BEGIN MATERIAL FOR THIS EXERCISE

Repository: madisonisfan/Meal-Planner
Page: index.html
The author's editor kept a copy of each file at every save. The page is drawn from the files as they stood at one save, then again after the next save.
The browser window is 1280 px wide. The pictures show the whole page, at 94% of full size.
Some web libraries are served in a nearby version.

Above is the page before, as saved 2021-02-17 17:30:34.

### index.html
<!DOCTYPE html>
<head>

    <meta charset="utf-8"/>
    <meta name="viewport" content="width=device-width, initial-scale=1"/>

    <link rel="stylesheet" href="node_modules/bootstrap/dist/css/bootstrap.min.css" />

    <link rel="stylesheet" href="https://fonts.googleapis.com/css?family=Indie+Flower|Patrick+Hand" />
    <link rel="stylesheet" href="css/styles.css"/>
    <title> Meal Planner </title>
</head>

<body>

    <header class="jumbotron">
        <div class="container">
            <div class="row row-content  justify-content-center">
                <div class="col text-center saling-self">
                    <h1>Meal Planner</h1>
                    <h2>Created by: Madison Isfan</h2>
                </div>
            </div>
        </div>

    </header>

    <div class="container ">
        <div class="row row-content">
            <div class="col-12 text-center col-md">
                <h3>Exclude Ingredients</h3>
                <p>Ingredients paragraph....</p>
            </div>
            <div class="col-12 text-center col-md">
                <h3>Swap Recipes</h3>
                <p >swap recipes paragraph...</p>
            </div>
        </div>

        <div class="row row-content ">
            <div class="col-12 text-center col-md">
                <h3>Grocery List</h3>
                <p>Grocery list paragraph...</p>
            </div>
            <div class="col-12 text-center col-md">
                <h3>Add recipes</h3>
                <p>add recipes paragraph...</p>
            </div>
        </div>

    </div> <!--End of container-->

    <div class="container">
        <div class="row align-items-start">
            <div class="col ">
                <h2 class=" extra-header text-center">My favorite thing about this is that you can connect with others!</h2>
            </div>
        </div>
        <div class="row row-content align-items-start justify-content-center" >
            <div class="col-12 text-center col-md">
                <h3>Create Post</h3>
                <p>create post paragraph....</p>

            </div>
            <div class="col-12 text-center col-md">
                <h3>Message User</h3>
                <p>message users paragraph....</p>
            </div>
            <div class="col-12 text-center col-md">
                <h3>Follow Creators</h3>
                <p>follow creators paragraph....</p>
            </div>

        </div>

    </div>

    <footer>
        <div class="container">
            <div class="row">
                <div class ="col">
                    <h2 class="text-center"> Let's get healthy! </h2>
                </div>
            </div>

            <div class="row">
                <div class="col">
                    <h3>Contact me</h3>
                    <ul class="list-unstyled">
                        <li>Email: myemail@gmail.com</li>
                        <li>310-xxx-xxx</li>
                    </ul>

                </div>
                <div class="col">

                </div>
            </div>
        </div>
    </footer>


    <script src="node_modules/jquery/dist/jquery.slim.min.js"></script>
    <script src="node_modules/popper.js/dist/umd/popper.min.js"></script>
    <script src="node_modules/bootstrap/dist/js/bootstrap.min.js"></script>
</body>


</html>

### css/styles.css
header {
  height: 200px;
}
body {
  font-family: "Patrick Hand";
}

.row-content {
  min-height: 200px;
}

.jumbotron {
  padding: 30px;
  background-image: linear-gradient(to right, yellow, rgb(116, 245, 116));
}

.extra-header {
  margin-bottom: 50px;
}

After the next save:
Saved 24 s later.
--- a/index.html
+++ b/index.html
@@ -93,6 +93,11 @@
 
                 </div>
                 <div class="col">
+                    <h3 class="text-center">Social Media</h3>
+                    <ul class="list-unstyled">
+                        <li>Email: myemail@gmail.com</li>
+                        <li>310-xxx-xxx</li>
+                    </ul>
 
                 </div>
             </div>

END MATERIAL FOR THIS EXERCISE

PROBLEM TO SOLVE :: Send back each record exactly, and include them all.

RESULT OF THIS TASK ::
Repository: madisonisfan/Meal-Planner
Page: index.html
The author's editor kept a copy of each file at every save. The page is drawn from the files as they stood at one save, then again after the next save.
The browser window is 1280 px wide. The pictures show the whole page, at 94% of full size.
Some web libraries are served in a nearby version.

Above is the page before, as saved 2021-02-17 17:30:34.

### index.html
<!DOCTYPE html>
<head>

    <meta charset="utf-8"/>
    <meta name="viewport" content="width=device-width, initial-scale=1"/>

    <link rel="stylesheet" href="node_modules/bootstrap/dist/css/bootstrap.min.css" />

    <link rel="stylesheet" href="https://fonts.googleapis.com/css?family=Indie+Flower|Patrick+Hand" />
    <link rel="stylesheet" href="css/styles.css"/>
    <title> Meal Planner </title>
</head>

<body>

    <header class="jumbotron">
        <div class="container">
            <div class="row row-content  justify-content-center">
                <div class="col text-center saling-self">
                    <h1>Meal Planner</h1>
                    <h2>Created by: Madison Isfan</h2>
                </div>
            </div>
        </div>

    </header>

    <div class="container ">
        <div class="row row-content">
            <div class="col-12 text-center col-md">
                <h3>Exclude Ingredients</h3>
                <p>Ingredients paragraph....</p>
            </div>
            <div class="col-12 text-center col-md">
                <h3>Swap Recipes</h3>
                <p >swap recipes paragraph...</p>
            </div>
        </div>

        <div class="row row-content ">
            <div class="col-12 text-center col-md">
                <h3>Grocery List</h3>
                <p>Grocery list paragraph...</p>
            </div>
            <div class="col-12 text-center col-md">
                <h3>Add recipes</h3>
                <p>add recipes paragraph...</p>
            </div>
        </div>

    </div> <!--End of container-->

    <div class="container">
        <div class="row align-items-start">
            <div class="col ">
                <h2 class=" extra-header text-center">My favorite thing about this is that you can connect with others!</h2>
            </div>
        </div>
        <div class="row row-content align-items-start justify-content-center" >
            <div class="col-12 text-center col-md">
                <h3>Create Post</h3>
                <p>create post paragraph....</p>

            </div>
            <div class="col-12 text-center col-md">
                <h3>Message User</h3>
                <p>message users paragraph....</p>
            </div>
            <div class="col-12 text-center col-md">
                <h3>Follow Creators</h3>
                <p>follow creators paragraph....</p>
            </div>

        </div>

    </div>

    <footer>
        <div class="container">
            <div class="row">
                <div class ="col">
                    <h2 class="text-center"> Let's get healthy! </h2>
                </div>
            </div>

            <div class="row">
                <div class="col">
                    <h3>Contact me</h3>
                    <ul class="list-unstyled">
                        <li>Email: myemail@gmail.com</li>
                        <li>310-xxx-xxx</li>
                    </ul>

                </div>
                <div class="col">

                </div>
            </div>
        </div>
    </footer>


    <script src="node_modules/jquery/dist/jquery.slim.min.js"></script>
    <script src="node_modules/popper.js/dist/umd/popper.min.js"></script>
    <script src="node_modules/bootstrap/dist/js/bootstrap.min.js"></script>
</body>


</html>

### css/styles.css
header {
  height: 200px;
}
body {
  font-family: "Patrick Hand";
}

.row-content {
  min-height: 200px;
}

.jumbotron {
  padding: 30px;
  background-image: linear-gradient(to right, yellow, rgb(116, 245, 116));
}

.extra-header {
  margin-bottom: 50px;
}

After the next save:
Saved 24 s later.
--- a/index.html
+++ b/index.html
@@ -93,6 +93,11 @@
 
                 </div>
                 <div class="col">
+                    <h3 class="text-center">Social Media</h3>
+                    <ul class="list-unstyled">
+                        <li>Email: myemail@gmail.com</li>
+                        <li>310-xxx-xxx</li>
+                    </ul>
 
                 </div>
             </div>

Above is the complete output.